Records excerpted from a collection:
____________

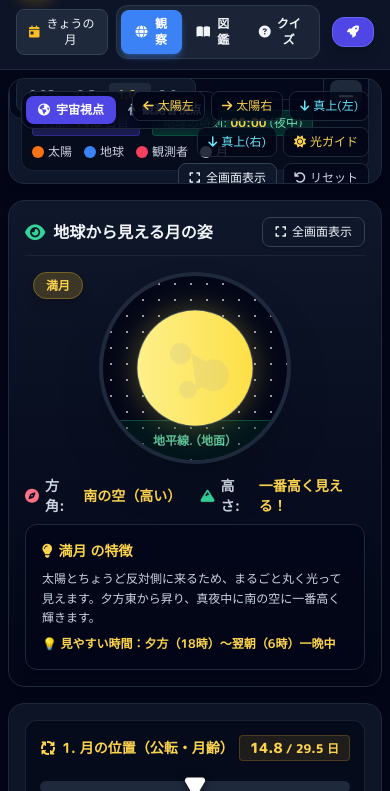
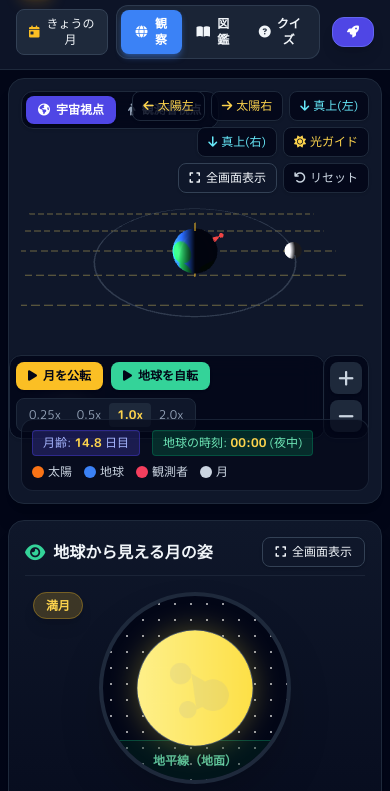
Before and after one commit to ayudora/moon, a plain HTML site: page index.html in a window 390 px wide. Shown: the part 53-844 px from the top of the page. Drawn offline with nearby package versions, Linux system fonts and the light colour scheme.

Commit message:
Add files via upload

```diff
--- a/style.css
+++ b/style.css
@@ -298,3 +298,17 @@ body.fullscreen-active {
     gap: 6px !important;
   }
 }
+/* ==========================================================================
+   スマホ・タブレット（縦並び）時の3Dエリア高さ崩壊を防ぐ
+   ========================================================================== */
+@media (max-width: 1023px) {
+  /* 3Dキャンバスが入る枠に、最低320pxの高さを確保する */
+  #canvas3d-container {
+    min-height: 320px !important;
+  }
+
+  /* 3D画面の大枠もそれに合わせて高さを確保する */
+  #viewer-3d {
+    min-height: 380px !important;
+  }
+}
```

____________

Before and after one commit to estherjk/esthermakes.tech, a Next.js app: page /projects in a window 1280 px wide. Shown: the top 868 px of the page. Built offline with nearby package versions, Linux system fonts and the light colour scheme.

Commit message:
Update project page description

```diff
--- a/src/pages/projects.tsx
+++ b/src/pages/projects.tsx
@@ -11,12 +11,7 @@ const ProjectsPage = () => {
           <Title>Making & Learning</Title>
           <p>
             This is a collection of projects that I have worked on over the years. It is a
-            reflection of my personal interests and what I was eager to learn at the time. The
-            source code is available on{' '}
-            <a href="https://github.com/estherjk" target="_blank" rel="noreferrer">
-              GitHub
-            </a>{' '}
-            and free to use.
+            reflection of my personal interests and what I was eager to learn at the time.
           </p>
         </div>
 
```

____________

TASK DESCRIPTION:
For the records above, state the count of lines where "important" appears, without any other text.

TASK RESULT:
3